Distal signatures and vectors of hydrothermal systems in carbonates (PI: Zhaoshan Chang)
Many hydrothermal deposits can be hosted in carbonate-rich wall rocks, including porphyry deposits (e.g., Grasberg, Indonesia; Cerro Corona, Peru), and skarns (e.g., Antamina and Uchucchacua, Peru), or have carbonates in the surrounding stratigraphy (e.g., Candelaria, Chile). Beyond the orebodies or massive replacement bodies the hydrothermal footprint continues in the carbonates, by spent fluids and producing weak signals, particularly along faults. The objective of this research is to define the distal signatures of mineralizing fluids in carbonates, including mineralogical and textural signatures, geochemical signals in whole rock, vein coatings and carbonate minerals, C-O isotopes, and fluorescence and cathodoluminescence features of carbonate minerals. Vectors in these parameters towards ores will also be identified. Seemingly similar carbonates are well known to have very different alteration intensity under similar conditions; the project will also develop methods to quantitatively assess carbonate reactivity.
Radar and Seismic Imaging for Mining Hazard Mitigation and Geologic Characterization (PI: John Hole)
This project is developing high-resolution and practical geophysical imaging methods that can be applied from within mines. Targets are 1) mine safety, ground control, and induced seismicity, and 2) delineation of geology for short- to medium-term mine planning. Ground-penetrating radar and seismic reflection are the highest-resolution geophysical imaging methods and complement one another in spatial resolution (sub-cm to 10’s of m) and depth of imaging (10’s of m to km’s). Current research is investigating i) imaging fractures and other geologic features that contribute to ground control (collapse) hazards, and ii) using dense seismic arrays to monitor and characterize active fracturing and earthquake hazards. Both studies illuminate rock mechanics for mine safety.
Machine Learning in Resource Modeling and Mine Planning (PIs: Yaoguo Li and Hua Wang)
Machine learning (ML) has the potential to revolutionize mining by advancing the technology of lofting in resource modeling and estimation. This approach can tap into the capabilities of ML algorithms to integrate big data, uncover hidden relations, and make predictions. Improved accuracy in predicting orebody shapes and quantifying uncertainties translates into monetary value through increased reserves or avoiding wasted mining operation based on false predictions. The aims of the project are to develop adaptive learning lofting methods using supervised and self-supervised ML algorithms. The method will adaptively integrate multiple geoscientific data with sparse drill hole intersections to construct 3D orebody shapes and quantify the spatial uncertainty of the shapes.

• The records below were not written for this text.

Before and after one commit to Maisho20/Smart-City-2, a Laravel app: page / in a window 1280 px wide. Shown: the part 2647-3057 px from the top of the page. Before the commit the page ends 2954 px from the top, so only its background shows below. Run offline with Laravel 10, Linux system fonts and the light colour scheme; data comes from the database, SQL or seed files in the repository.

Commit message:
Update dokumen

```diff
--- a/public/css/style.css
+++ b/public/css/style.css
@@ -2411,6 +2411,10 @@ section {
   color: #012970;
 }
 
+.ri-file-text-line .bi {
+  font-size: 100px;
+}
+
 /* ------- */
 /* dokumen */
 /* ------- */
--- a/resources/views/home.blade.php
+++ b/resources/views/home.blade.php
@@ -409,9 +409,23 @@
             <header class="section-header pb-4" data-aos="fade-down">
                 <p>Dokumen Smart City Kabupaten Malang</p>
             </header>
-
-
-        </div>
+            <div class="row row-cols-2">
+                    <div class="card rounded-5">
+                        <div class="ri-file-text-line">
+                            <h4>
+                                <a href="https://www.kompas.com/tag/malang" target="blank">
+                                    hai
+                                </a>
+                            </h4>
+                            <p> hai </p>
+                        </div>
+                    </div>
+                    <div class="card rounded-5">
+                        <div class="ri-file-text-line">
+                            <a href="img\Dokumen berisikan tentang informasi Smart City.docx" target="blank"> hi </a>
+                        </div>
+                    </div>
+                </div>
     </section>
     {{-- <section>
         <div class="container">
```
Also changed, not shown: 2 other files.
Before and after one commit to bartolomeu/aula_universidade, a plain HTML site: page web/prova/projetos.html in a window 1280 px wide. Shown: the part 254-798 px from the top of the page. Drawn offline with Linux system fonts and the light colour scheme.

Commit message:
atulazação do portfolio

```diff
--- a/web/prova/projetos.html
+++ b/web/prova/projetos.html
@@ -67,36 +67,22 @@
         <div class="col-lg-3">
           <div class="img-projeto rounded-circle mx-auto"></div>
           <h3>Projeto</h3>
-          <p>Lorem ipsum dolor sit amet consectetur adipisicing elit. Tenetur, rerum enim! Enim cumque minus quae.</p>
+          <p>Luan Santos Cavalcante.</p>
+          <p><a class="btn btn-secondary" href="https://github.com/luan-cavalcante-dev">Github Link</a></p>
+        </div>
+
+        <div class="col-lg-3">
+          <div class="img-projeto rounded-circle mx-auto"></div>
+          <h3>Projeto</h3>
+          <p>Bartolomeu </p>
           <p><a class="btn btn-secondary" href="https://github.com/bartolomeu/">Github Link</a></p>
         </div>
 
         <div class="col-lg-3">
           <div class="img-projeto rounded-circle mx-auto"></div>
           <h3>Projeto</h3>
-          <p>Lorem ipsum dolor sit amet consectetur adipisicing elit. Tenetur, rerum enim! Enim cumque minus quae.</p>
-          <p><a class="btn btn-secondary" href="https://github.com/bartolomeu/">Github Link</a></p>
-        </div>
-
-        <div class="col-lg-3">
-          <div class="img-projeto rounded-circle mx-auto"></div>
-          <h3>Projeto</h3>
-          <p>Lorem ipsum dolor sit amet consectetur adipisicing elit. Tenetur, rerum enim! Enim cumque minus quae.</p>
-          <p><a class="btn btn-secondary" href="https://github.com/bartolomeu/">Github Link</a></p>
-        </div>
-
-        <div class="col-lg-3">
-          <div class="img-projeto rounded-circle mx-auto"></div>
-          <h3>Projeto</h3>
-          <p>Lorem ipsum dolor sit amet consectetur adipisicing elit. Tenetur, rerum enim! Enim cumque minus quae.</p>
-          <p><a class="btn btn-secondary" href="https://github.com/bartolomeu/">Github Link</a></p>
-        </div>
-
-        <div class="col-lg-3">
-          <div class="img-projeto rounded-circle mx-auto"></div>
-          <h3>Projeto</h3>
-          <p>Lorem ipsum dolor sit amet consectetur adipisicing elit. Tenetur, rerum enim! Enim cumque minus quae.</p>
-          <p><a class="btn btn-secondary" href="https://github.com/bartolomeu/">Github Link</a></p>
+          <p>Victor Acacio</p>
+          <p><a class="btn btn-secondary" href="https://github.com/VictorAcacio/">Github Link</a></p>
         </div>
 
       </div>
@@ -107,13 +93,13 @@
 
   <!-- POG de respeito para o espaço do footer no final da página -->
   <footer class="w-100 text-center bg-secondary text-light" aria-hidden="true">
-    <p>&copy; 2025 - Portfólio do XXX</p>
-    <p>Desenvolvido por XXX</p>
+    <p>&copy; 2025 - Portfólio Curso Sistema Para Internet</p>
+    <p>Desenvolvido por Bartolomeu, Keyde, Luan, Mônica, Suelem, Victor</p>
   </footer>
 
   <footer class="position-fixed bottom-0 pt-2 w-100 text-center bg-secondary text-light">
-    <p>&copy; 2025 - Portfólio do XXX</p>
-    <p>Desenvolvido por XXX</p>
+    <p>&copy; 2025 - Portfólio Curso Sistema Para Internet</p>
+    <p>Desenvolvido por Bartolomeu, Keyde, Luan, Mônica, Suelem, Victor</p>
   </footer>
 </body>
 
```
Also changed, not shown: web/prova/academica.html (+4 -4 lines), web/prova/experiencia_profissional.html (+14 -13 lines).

Mineralogy Across Scales (PIs: Katharina Pfaff and Thomas Monecke)
Knowledge of both deposit mineralogy and the physical and mechanical properties of rock units is critical at many stages of project development from early exploration to mining and remediation. This project aims to use hyperspectral core scanning data to determine the quantitative mineralogy of drill core and to predict rock physical and mechanical properties. This project is a multi-year project that will involve the following main tasks: (1) identify diagnostic features in hyperspectral spectra to identify the mineralogy using traditional automated mineralogy data for assessment, and (2) find relationships between the mineralogy derived from hyperspectral core scanning and petrophysical properties (i.e., density, hardness, abrasivity). The quantitative mineralogical and rock physical data obtained could then be used to build a 3D block model informing the cost of mining (rock blasting and comminution behavior). The project will make use of machine learning (ML) techniques.
Integrating sequential simulation and visual ensemble analytics for applications in the mining sector (PI: Ryan Pollyea)
Mineral resource exploration results in large quantities of spatially referenced, multi-variate data sets. This project implements recent advances in Bayesian Visual Analytics (BaVA) to discover common attributes (geochemistry or mineral abundance) among features of interest within these multi-variate data sets. The BaVA framework combines the computational efficiency of machine learning with human cognition and expertise to rapidly identify spatial and parametric relationships that may remain hidden in traditional univariate or bivariate geostatistical analyses. Through collaborative case study analyses with CASERM member-partners, this project introduces BaVA methods for data visualization and analysis in the mining sector.